> **Available records**:
++++++++++
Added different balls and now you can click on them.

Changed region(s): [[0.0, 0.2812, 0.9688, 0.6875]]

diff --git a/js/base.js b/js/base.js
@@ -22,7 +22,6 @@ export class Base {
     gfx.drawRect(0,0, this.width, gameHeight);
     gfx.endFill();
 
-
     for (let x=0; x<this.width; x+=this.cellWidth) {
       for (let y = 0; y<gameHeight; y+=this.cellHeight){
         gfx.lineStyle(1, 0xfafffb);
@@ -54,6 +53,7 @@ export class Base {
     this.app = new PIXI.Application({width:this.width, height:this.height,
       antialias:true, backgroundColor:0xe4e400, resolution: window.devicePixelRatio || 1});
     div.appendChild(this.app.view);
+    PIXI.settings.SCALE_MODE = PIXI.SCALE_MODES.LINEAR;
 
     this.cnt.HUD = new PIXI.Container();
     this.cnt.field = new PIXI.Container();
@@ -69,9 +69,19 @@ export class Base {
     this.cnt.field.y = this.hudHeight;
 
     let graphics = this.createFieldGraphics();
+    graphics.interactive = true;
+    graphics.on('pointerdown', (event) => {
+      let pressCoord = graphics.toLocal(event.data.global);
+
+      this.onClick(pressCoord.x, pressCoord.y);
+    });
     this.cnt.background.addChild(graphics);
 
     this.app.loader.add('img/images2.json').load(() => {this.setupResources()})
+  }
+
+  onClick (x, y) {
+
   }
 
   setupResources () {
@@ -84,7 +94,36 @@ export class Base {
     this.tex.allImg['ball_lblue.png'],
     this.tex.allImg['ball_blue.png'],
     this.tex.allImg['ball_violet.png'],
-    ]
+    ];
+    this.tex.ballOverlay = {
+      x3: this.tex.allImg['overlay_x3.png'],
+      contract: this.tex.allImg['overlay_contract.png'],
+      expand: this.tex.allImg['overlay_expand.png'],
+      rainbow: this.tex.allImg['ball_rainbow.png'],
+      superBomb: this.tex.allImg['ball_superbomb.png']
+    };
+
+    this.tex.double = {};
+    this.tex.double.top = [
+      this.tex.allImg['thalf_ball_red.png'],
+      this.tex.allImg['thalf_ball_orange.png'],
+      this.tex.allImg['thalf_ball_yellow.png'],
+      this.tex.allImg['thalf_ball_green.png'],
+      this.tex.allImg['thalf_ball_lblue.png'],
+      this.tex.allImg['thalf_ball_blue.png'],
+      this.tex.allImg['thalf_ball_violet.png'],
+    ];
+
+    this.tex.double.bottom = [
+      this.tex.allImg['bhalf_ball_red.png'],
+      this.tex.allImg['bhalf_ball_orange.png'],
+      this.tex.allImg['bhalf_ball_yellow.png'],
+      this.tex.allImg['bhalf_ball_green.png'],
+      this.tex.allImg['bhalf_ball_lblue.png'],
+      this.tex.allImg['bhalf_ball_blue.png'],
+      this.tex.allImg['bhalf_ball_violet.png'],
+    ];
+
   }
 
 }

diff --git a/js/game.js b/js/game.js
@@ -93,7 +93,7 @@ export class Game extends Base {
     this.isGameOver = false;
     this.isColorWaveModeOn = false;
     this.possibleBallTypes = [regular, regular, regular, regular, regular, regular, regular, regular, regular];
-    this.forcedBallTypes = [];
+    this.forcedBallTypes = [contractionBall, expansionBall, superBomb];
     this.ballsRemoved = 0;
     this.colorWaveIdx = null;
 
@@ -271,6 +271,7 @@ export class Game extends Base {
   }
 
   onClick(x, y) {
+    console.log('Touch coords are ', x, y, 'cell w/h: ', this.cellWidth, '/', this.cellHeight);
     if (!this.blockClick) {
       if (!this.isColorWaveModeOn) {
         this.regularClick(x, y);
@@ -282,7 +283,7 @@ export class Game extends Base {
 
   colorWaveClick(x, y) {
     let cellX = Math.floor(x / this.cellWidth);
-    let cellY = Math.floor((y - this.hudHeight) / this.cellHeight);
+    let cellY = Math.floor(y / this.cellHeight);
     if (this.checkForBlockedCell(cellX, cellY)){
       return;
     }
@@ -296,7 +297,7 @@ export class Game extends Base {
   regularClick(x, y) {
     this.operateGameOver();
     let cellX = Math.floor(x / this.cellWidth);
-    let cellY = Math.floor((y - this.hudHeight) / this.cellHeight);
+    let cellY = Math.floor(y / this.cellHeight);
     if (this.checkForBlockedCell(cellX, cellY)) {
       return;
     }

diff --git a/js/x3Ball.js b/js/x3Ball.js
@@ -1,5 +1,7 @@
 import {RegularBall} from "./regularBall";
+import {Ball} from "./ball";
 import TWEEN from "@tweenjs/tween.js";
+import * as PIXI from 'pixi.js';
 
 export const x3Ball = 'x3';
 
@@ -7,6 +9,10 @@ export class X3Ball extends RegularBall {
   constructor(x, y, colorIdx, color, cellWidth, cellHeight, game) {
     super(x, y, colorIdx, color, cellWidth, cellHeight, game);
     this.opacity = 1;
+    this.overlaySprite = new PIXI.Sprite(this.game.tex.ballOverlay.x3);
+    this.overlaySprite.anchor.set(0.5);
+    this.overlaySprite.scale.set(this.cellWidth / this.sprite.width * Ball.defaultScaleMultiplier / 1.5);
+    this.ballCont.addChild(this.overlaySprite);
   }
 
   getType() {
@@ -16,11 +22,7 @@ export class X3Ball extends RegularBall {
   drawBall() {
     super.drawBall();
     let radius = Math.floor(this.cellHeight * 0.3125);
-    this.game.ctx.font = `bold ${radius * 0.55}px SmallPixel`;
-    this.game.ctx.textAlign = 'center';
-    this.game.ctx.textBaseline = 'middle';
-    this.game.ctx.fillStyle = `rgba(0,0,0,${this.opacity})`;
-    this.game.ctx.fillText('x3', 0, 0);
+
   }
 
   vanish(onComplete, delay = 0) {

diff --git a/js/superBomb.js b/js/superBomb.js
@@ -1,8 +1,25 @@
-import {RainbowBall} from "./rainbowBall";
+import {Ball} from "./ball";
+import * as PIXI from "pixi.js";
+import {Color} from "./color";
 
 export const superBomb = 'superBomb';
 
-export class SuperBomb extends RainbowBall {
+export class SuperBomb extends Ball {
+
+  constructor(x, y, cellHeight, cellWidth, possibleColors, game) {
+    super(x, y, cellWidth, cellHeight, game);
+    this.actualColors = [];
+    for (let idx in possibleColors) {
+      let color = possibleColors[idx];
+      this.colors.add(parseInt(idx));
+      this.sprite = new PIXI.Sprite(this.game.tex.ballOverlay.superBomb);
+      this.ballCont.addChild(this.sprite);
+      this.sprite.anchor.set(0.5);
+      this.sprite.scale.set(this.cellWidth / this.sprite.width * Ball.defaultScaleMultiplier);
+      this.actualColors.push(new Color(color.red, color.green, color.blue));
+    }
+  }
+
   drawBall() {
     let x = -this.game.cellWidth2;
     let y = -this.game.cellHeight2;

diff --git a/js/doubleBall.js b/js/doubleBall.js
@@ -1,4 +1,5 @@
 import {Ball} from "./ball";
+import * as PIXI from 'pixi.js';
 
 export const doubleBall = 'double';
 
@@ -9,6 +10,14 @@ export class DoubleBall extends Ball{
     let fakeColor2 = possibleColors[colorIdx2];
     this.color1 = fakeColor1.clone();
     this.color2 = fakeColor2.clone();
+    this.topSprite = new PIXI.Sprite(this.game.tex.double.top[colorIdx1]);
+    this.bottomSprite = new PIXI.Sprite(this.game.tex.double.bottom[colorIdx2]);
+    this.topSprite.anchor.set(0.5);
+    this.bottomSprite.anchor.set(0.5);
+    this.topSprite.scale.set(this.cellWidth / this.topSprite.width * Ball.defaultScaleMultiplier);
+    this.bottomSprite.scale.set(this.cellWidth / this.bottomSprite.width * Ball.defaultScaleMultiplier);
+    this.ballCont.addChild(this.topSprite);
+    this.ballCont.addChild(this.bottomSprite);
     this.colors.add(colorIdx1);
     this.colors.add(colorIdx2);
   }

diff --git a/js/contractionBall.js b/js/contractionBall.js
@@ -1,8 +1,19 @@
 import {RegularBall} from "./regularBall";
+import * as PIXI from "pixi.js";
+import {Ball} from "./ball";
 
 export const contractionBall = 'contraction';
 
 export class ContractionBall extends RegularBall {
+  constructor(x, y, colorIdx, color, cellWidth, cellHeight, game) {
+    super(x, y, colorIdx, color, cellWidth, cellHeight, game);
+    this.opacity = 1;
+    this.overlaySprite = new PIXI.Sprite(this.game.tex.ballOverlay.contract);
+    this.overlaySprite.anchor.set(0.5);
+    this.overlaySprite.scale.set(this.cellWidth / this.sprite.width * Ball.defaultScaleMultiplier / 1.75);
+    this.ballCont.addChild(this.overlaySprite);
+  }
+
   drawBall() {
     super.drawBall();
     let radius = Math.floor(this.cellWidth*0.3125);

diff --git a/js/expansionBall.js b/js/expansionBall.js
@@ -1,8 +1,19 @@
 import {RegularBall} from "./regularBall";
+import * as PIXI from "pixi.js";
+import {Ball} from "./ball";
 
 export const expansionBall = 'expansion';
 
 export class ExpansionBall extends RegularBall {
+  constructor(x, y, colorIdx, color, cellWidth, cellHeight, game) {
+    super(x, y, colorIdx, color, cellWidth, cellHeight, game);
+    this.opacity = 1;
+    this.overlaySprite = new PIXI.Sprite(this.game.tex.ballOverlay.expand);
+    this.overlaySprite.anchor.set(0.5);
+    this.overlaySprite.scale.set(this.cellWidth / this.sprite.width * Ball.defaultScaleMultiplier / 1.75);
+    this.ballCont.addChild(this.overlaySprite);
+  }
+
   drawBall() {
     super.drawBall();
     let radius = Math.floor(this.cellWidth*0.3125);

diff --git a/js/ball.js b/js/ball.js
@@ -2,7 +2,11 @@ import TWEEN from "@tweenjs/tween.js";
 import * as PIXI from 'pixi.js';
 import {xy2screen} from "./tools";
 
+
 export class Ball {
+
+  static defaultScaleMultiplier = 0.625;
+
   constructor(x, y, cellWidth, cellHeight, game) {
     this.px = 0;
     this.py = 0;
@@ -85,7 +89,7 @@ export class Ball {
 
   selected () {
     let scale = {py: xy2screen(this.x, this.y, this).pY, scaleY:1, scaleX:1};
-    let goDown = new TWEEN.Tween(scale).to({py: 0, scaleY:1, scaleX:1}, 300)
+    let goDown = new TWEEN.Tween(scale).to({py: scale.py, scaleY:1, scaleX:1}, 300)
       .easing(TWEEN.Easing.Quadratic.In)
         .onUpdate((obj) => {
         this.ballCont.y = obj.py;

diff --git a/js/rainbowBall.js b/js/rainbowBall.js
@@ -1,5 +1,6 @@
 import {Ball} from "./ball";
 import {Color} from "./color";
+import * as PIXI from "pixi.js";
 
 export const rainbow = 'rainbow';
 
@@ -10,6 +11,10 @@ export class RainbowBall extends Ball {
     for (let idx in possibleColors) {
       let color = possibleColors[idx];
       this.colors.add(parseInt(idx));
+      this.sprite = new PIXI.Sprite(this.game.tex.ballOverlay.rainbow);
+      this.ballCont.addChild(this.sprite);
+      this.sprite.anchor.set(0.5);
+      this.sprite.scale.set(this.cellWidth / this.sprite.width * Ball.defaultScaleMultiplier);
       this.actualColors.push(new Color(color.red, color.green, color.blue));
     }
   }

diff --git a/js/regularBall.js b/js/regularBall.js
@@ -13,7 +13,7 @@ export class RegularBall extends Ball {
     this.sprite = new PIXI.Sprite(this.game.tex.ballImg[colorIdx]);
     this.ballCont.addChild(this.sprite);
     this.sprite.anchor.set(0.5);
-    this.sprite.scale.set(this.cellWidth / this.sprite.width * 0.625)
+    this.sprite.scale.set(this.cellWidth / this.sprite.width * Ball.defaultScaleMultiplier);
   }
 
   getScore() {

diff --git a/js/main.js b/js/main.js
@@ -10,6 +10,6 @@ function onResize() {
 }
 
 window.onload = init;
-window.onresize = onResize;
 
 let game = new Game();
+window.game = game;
++++++++++
> **Problem requirements**: The lines to copy are those in the listing that contain "ballOverlay".

> **Output of the exercise**:
+    this.tex.ballOverlay = {
+    this.overlaySprite = new PIXI.Sprite(this.game.tex.ballOverlay.x3);
+      this.sprite = new PIXI.Sprite(this.game.tex.ballOverlay.superBomb);
+    this.overlaySprite = new PIXI.Sprite(this.game.tex.ballOverlay.contract);
+    this.overlaySprite = new PIXI.Sprite(this.game.tex.ballOverlay.expand);
+      this.sprite = new PIXI.Sprite(this.game.tex.ballOverlay.rainbow);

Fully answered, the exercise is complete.